  • Information about requirements for the project reports has been posted here

  • Solutions to Homework Assignment #2 are already posted.

  • Solutions to Homework Assignment #1 are already posted.

    Outline of the Course:

    The course will focus on techniques for numerical solution of Partial Differential Equations (PDEs). The objectives of the course are essentially twofold: first, provide students with an understanding of the deeper mathematical foundations for certain classical numerical methods which they should already be familiar with, and, secondly, introduce students to more advanced numerical methods for PDEs. The course will address both theoretical aspects, such as error and stability analysis, as well as certain implementation issues. The presented methods will be illustrated using well-known PDEs from mathematical physics. The specific topics that will be discussed include (optimistic variant):

    1) Critical Review of Finite--Difference Methods
         a) Discretization of differential operators; incorporation of boundary conditions
         b) Accuracy and conditioning of numerical differentiation
         c) Advanced numerical differentiation (complex step derivative, Pade schemes, compact finite differences)
    2) Review of Approximation Theory
         a) Functional analysis background (Hilbert spaces, inner products, orthogonality and orthogonal systems)
         b) Best approximations
         c) Interpolation theory
    3) Spectral methods for PDEs
         a) Differentiation in spectral space
         b) Fourier and Chebyshev methods; fast transforms (FFT)
         c) Application to nonlinear problems (pseudo--spectral methods, dealiasing)
    4) Multiresolution methods for PDEs
         a) Orthogonal wavelets
         b) Discrete wavelet transform (DWT)
         c) Multiresolution representation of functions

    Primary Reference:

         a) L. N. Trefethen, Spectral Methods in Matlab, SIAM, (2000).

    Supplemental References:

         b) K. Atkinson and W. Han, Theoretical Numerical Analysis: A Functional Analysis Framework, Springer (TAM 39), (2001)
         c) J. P. Boyd, Chebyshev and Fourier Spectral Methods, Second Edition (Revised), Dover, (2001).

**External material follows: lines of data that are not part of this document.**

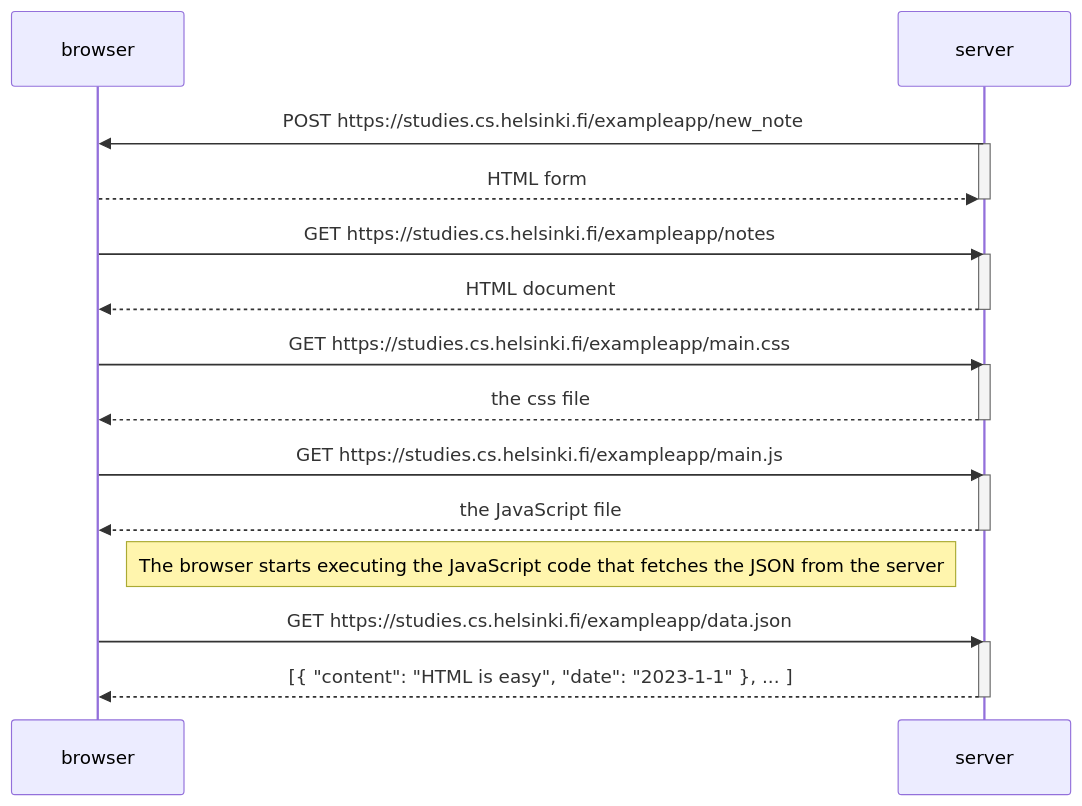
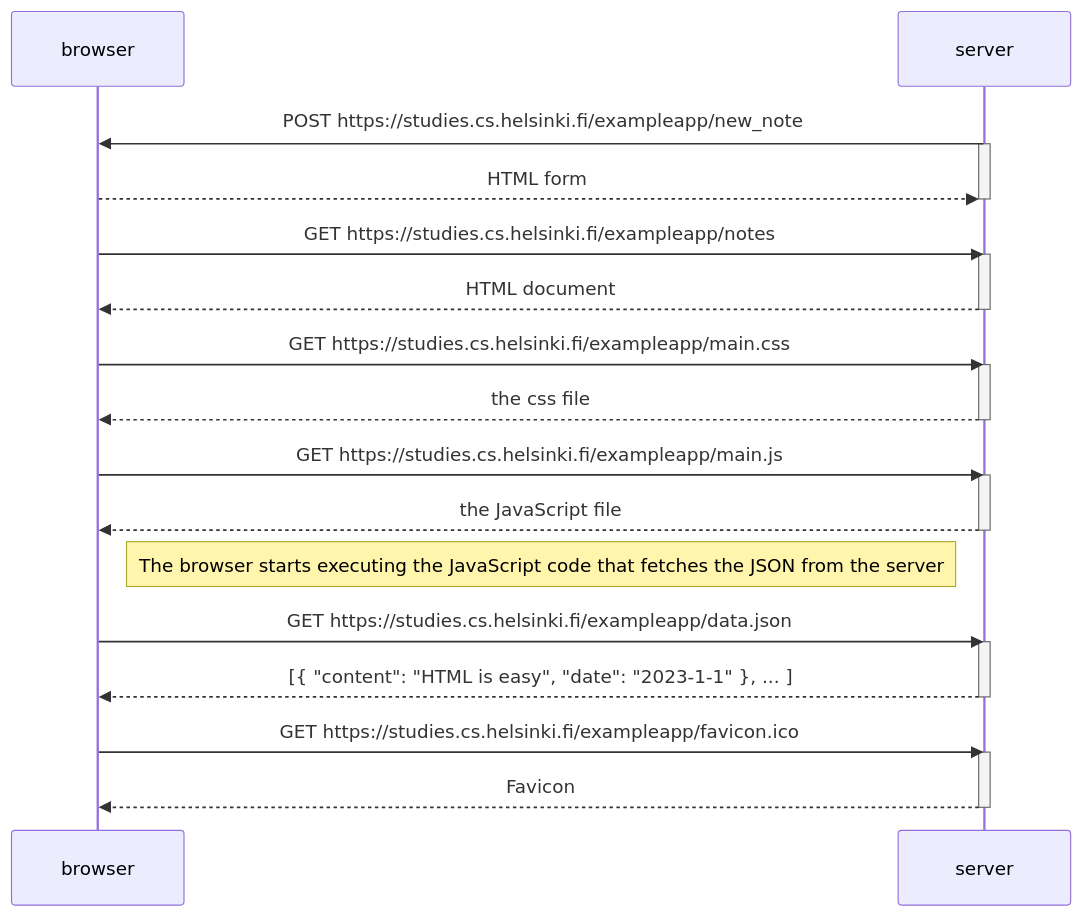
Before and after one commit to QuentinGouttaya/FullStackOpen: the diagram in mermaid.md, drawn with Mermaid.

````diff
--- a/mermaid.md
+++ b/mermaid.md
@@ -1,32 +1,37 @@
 ```mermaid
 sequenceDiagram
     participant browser
     participant server
 
     server->>browser: POST https://studies.cs.helsinki.fi/exampleapp/new_note
     activate server
     browser-->>server: HTML form
     deactivate server
   
     browser->>server: GET https://studies.cs.helsinki.fi/exampleapp/notes
     activate server
     server-->>browser: HTML document
     deactivate server
     
     browser->>server: GET https://studies.cs.helsinki.fi/exampleapp/main.css
     activate server
     server-->>browser: the css file
     deactivate server
 
     browser->>server: GET https://studies.cs.helsinki.fi/exampleapp/main.js
     activate server
     server-->>browser: the JavaScript file
     deactivate server
 
     Note right of browser: The browser starts executing the JavaScript code that fetches the JSON from the server
 
     browser->>server: GET https://studies.cs.helsinki.fi/exampleapp/data.json
     activate server
     server-->>browser: [{ "content": "HTML is easy", "date": "2023-1-1" }, ... ]
     deactivate server
+   
+    browser->>server: GET https://studies.cs.helsinki.fi/exampleapp/favicon.ico
+    activate server
+    server-->>browser: Favicon
+    deactivate server
 ```
````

    In addition to the above references, sets of lecture notes and example MATLAB codes will be made available to students on the course webpage.


    Numerical Analysis at the undergraduate level (including numerical methods for ODEs and PDEs), Partial Differential Equations, basic programming skills in MATLAB


    The final grades will be based on
         a) two 20 min quizzes (2 x 10% = 20%),
         a) two homework assignments (2 x 10% = 20%),
         b) a take-home final project (60%).

    The tentative quiz and homework due dates:
         i) Quiz #1 - Friday, October 26
         ii) Quiz #2 - Friday, November 30
         iii) Homework Assignment #1 - Tuesday, October 2 (distributed) / Tuesday, October 9 (due)
         iv) Homework Assignment #2 - Tuesday, October 30 (distributed) / Tuesday, November 6 (due)

    I reserve the right to alter your final grade, in which case, however, the grade may only be increased.

    Academic Integrity:

    You are expected to exhibit honesty and use ethical behaviour in all aspects of the learning process. Academic credentials you earn are rooted in principles of honesty and academic integrity.

    Academic dishonesty is to knowingly act or fail to act in a way that results or could result in unearned academic credit or advantage. This behaviour can result in serious consequences, e.g., the grade of zero on an assignment, loss of credit with a notation on the transcript (notation reads: "Grade of F assigned for academic dishonesty"), and/or suspension or expulsion from the university.

    It is your responsibility to understand what constitutes academic dishonesty. For information on the various types of academic dishonesty please refer to the Academic Integrity Policy,. The following illustrates only three forms of academic dishonesty:
         1) Plagiarism, e.g., the submission of work that is not one's own or for which other credit has been obtained.
         2) Improper collaboration in group work.
         3) Copying or using unauthorized aids in tests and examinations.

    Important Notice:

    The instructor and university reserve the right to modify elements of the course during the term. The university may change the dates and deadlines for any or all courses in extreme circumstances. If either type of modification becomes necessary, reasonable notice and communication with the students will be given with explanation and the opportunity to comment on changes. It is the responsibility of the student to check their McMaster email and course websites weekly during the term and to note any changes.